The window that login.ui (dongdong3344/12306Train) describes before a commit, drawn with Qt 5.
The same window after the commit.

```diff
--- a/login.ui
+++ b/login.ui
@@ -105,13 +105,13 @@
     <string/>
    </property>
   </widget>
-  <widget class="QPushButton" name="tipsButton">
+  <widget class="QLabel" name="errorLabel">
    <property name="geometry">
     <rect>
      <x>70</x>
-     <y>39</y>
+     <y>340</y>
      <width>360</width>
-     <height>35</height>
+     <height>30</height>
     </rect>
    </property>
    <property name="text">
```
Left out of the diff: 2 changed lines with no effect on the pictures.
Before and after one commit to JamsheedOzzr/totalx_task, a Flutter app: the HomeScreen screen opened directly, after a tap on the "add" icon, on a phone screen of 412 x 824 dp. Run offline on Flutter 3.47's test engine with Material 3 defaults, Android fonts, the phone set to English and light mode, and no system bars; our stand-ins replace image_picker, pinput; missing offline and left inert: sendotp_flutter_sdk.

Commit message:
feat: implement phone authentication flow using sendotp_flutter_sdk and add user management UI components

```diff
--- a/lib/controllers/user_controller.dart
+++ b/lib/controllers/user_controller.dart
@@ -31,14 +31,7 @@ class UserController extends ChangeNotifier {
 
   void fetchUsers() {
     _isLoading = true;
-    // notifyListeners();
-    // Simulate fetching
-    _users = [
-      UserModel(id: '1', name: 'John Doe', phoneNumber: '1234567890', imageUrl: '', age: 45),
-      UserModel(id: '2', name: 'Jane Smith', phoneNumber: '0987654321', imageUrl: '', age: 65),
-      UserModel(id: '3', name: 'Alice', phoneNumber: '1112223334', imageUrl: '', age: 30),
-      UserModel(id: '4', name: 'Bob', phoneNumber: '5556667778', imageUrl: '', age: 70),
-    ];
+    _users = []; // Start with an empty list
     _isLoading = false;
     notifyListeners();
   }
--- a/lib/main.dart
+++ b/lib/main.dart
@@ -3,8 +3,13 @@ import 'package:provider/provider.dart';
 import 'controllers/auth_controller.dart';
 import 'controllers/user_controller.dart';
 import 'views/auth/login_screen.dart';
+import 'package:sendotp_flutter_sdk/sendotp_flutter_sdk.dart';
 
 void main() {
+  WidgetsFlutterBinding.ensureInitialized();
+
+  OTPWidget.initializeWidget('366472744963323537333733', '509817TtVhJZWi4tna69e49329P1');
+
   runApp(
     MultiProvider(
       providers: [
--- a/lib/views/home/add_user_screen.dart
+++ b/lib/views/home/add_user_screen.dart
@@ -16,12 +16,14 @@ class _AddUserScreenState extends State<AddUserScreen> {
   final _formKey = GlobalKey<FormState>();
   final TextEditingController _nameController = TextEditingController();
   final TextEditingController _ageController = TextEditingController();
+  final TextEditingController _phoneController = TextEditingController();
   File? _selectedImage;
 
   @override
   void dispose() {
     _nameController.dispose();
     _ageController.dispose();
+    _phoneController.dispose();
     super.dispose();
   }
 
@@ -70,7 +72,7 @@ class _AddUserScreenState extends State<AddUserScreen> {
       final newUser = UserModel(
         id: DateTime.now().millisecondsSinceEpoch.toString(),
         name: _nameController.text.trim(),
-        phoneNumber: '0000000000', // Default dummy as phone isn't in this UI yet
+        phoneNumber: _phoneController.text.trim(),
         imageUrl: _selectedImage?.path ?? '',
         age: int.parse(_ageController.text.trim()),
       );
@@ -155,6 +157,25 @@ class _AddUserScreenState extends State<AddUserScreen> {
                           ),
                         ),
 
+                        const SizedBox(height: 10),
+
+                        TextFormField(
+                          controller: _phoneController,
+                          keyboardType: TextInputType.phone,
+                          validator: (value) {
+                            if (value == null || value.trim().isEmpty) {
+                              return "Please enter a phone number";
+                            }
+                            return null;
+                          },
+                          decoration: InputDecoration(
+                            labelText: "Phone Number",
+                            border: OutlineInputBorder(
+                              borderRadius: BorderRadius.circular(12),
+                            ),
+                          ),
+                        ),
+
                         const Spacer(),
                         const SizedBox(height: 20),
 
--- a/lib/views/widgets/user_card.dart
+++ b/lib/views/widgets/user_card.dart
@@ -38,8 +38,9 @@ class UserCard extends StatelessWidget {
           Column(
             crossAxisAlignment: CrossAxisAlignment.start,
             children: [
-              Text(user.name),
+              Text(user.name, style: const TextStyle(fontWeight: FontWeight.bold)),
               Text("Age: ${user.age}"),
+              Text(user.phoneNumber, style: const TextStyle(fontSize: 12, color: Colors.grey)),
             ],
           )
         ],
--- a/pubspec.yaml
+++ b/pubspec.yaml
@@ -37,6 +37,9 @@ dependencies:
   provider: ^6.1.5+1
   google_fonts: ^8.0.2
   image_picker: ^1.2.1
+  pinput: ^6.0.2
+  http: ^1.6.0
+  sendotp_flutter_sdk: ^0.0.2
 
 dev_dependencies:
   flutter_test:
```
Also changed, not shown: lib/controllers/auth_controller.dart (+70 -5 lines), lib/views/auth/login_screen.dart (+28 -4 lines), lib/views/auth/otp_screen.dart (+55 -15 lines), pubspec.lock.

● **PROBLEM STATEMENT**:
Using the listing above, say how many of its lines contain the string "views", giving nothing but the figure.

● **RESULT OF THE TASK**:
6